Two years ago, Alex started working on a roadmap for us to grow our footprint in the Middle East and Africa by 2020. So, we started identifying the most strategic markets – where was the growth and where did customers need to see us where we had little distribution or none? Predominantly, we’re strong in the Gulf countries, in North Africa, Egypt, Jordan and a couple in the Middle East. But we had very little presence in Africa. So, we learnt by continuously visiting South Africa that Africa is really where we need to be. It is the same story across the world – everyone wants to be in Africa. There’s huge demand and undersupply in the African markets.

Q: There’s a lot of South African interest in what you’ll do with the Protea brands – Protea Hotels, African Pride and Fire & Ice! Your thoughts?
I can tell you that Protea and Marriott have a very strong fit from a cultural perspective. We both believe in having strong brands that can stand on their own two feet. Protea is extremely well represented and respected in Africa, and has a presence in markets that we do not. So it was a perfect fit for us to come together. We don’t see ourselves touching any of the Protea brands. If anything, we’ll bring some of our synergies from what we do to the Protea hotels. And I’m sure we’ll take away a lot of the learnings and experience that the Protea team has, with regards to how to operate in South and sub-Saharan Africa. Further to that, Marriott is not as well known within the sub-Saharan market, which is one of the benefits of the merger.

Q: Do you see synergy between the Protea brands and those under the Marriott umbrella?
There are similarities and differences. Fire & Ice! plays in the lifestyle space, and we have brands that play in that space – Renaissance, Edition, AC Hotels and Moxy (in the future). African Pride is unique in terms of the experience it offers and its locations. I’ve only stayed at two, but I can see they are independent, whilst there is still a consistency in service and staff.

Q: Do Protea and its sub-brands just become brands under the Marriott banner?
Partially, yes. But, for the business traveller, what changes is the ability to offer solutions beyond sub-Saharan Africa. The minute you start travelling into areas such as North Africa, the Middle East, the Gulf and Europe, onto the US and Asia, you have a presence of over 4,000 hotels that Protea travellers have access to. In addition, you have all the Protea hotels that Marriott customers now have access to. That’s what changes, and that’s the value for both brands. 

Q: What about the Marriott African hotel development pipeline?
That is currently made up of 11 African countries, covering 26 properties and six Marriott brands – all in various stages of development.

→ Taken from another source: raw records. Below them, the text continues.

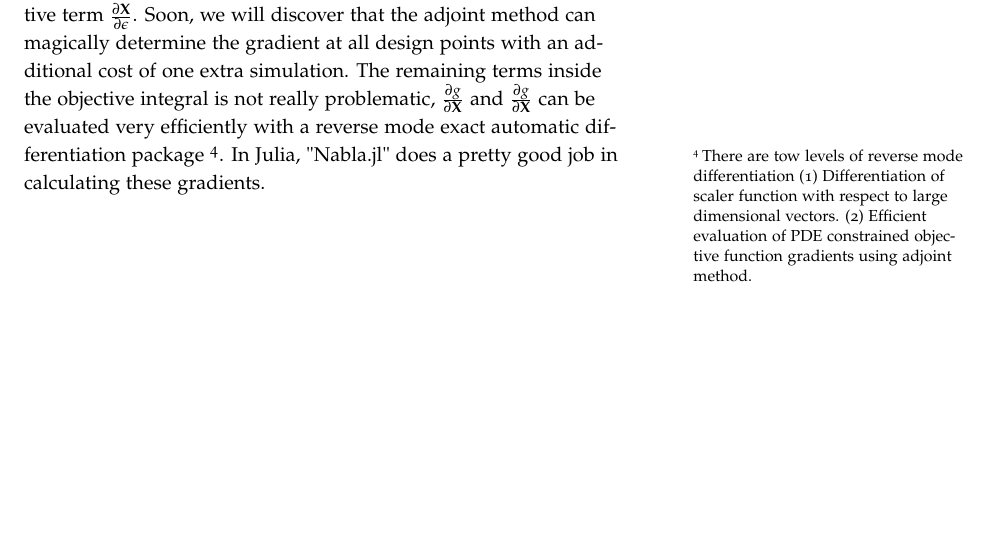
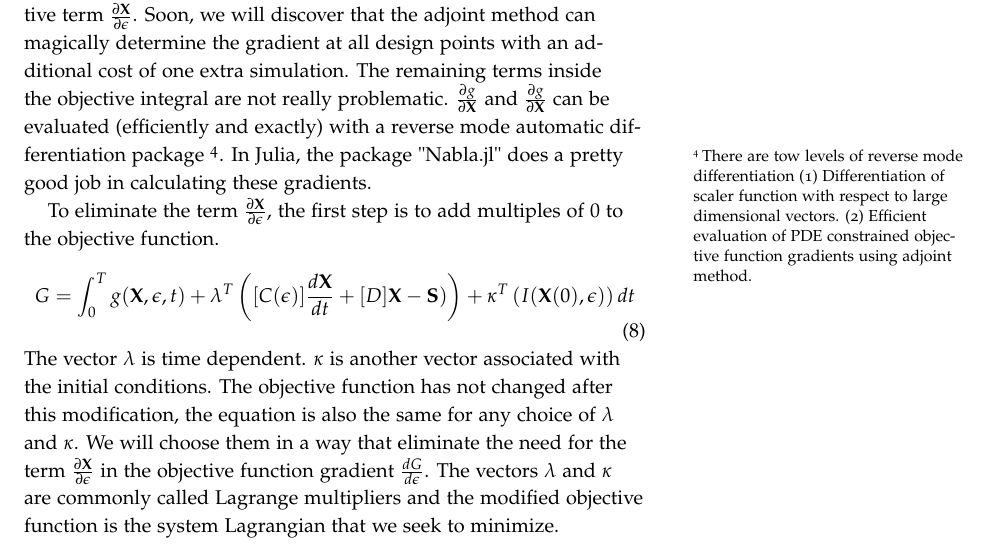
Before and after one commit to MKAbdElrahman/AdjointEM, a LaTeX document (handouts/AdjointEM Methods/Adjoint_EM.tex): part of page 3 of 3, cut so that both start at the same text, the shorter picture padded with empty space. Compiled offline with pdfLaTeX.

Commit message:
introducing lagrange multipliers

```diff
--- a/handouts/AdjointEM Methods/Adjoint_EM.tex
+++ b/handouts/AdjointEM Methods/Adjoint_EM.tex
@@ -109,5 +109,11 @@ I(\mathbf{X}(0),\epsilon) = \mathbf{0}
  \begin{equation}
  \frac{d G}{d\epsilon} = \int_{0}^{T} \left[  \frac{\partial g}{\partial \epsilon} +  \frac{\partial g}{\partial \mathbf{X}} \frac{\partial \mathbf{X}}{\partial \epsilon}\right] dt
  \end{equation}
- To evaluate the last integral, we need to calculate the term $ \frac{\partial \mathbf{X}}{\partial \epsilon}$. If the vector $\epsilon$ is $n$ dimensional, we need to repeat the simulation $n$ number of times. For each, we change the component $\epsilon_i$ by $\Delta \epsilon_i$, then the change in the objective function is determined. Finally, the slope is calculated by dividing the change in the objective function by $\Delta \epsilon_i$ . The whole point of adjoint method is to avoid calculating the derivative term $ \frac{\partial \mathbf{X}}{\partial \epsilon}$. Soon, we will discover that the adjoint method can magically determine the gradient at all design points with an additional cost of one extra simulation. The remaining terms inside the objective integral is not really problematic, $\frac{\partial g}{\partial \mathbf{X}}$ and $\frac{\partial g}{\partial \mathbf{X}}$ can be evaluated very efficiently with a reverse mode exact automatic differentiation package \sidenote[4]{There are tow levels of reverse mode differentiation (1) Differentiation of scaler function with respect to large dimensional vectors. (2) Efficient evaluation of PDE constrained objective function gradients using adjoint method. }. In Julia, "Nabla.jl" does a pretty good job in calculating these gradients.
+ To evaluate the last integral, we need to calculate the term $ \frac{\partial \mathbf{X}}{\partial \epsilon}$. If the vector $\epsilon$ is $n$ dimensional, we need to repeat the simulation $n$ number of times. For each, we change the component $\epsilon_i$ by $\Delta \epsilon_i$, then the change in the objective function is determined. Finally, the slope is calculated by dividing the change in the objective function by $\Delta \epsilon_i$ . The whole point of adjoint method is to avoid calculating the derivative term $ \frac{\partial \mathbf{X}}{\partial \epsilon}$. Soon, we will discover that the adjoint method can magically determine the gradient at all design points with an additional cost of one extra simulation. The remaining terms inside the objective integral are not really problematic. $\frac{\partial g}{\partial \mathbf{X}}$ and $\frac{\partial g}{\partial \mathbf{X}}$ can be evaluated (efficiently and exactly) with a reverse mode  automatic differentiation package \sidenote[4]{There are tow levels of reverse mode differentiation (1) Differentiation of scaler function with respect to large dimensional vectors. (2) Efficient evaluation of PDE constrained objective function gradients using adjoint method. }. In Julia, the package "Nabla.jl" does a pretty good job in calculating these gradients.
+
+ To eliminate the term $ \frac{\partial \mathbf{X}}{\partial \epsilon}$, the first step is to  add  multiples of $0$ to the objective function.
+ \begin{equation}
+G =  \int^T_0 g(\mathbf{X},\epsilon,t)   + \lambda^T \left( [C(\epsilon)] \frac{d \mathbf{X}}{dt} + [D] \mathbf{X} - \mathbf{S}) \right) + \kappa^T\left( I(\mathbf{X}(0),\epsilon) \right) dt
+ \end{equation}
+ The vector  $\lambda$  is time dependent. $\kappa$  is another vector associated with the initial conditions.   The objective function has not changed after this modification, the equation is also the same  for any choice of $\lambda$ and $\kappa$. We will choose them in a way that eliminate the need for  the term   $ \frac{\partial \mathbf{X}}{\partial \epsilon}$ in the objective function gradient $\frac{dG}{d\epsilon}$. The vectors $\lambda$ and $\kappa$ are commonly called Lagrange multipliers and the modified objective function is the system Lagrangian that we seek to minimize.
 \end{document}
```
Also changed, not shown: handouts/AdjointEM Methods/Adjoint_EM.pdf, 2 other files.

Q: What, for you, are the current African hotspots?
We have a lot of development underway in North Africa. We have five hotels under development in Algeria and Morocco, and we see opportunity in both of those countries.

Q: Besides service, what do you think the modern business traveller is looking for?
We’ve spent a lot of time looking at the modern business traveller, and it’s clear that everybody is vying for a piece of the ‘Generation Y’ traveller, which is going to be the predominant traveller in the next 10-15 years. We’ve spent a lot of time researching that, and what we’ve realised is that it’s about technology, connectivity, ease of doing business, work and play, style and substance, and public spaces that allow for interaction, connectivity, socialising etc. We’ve modified some of our offerings based on that, including developing the Moxy brand.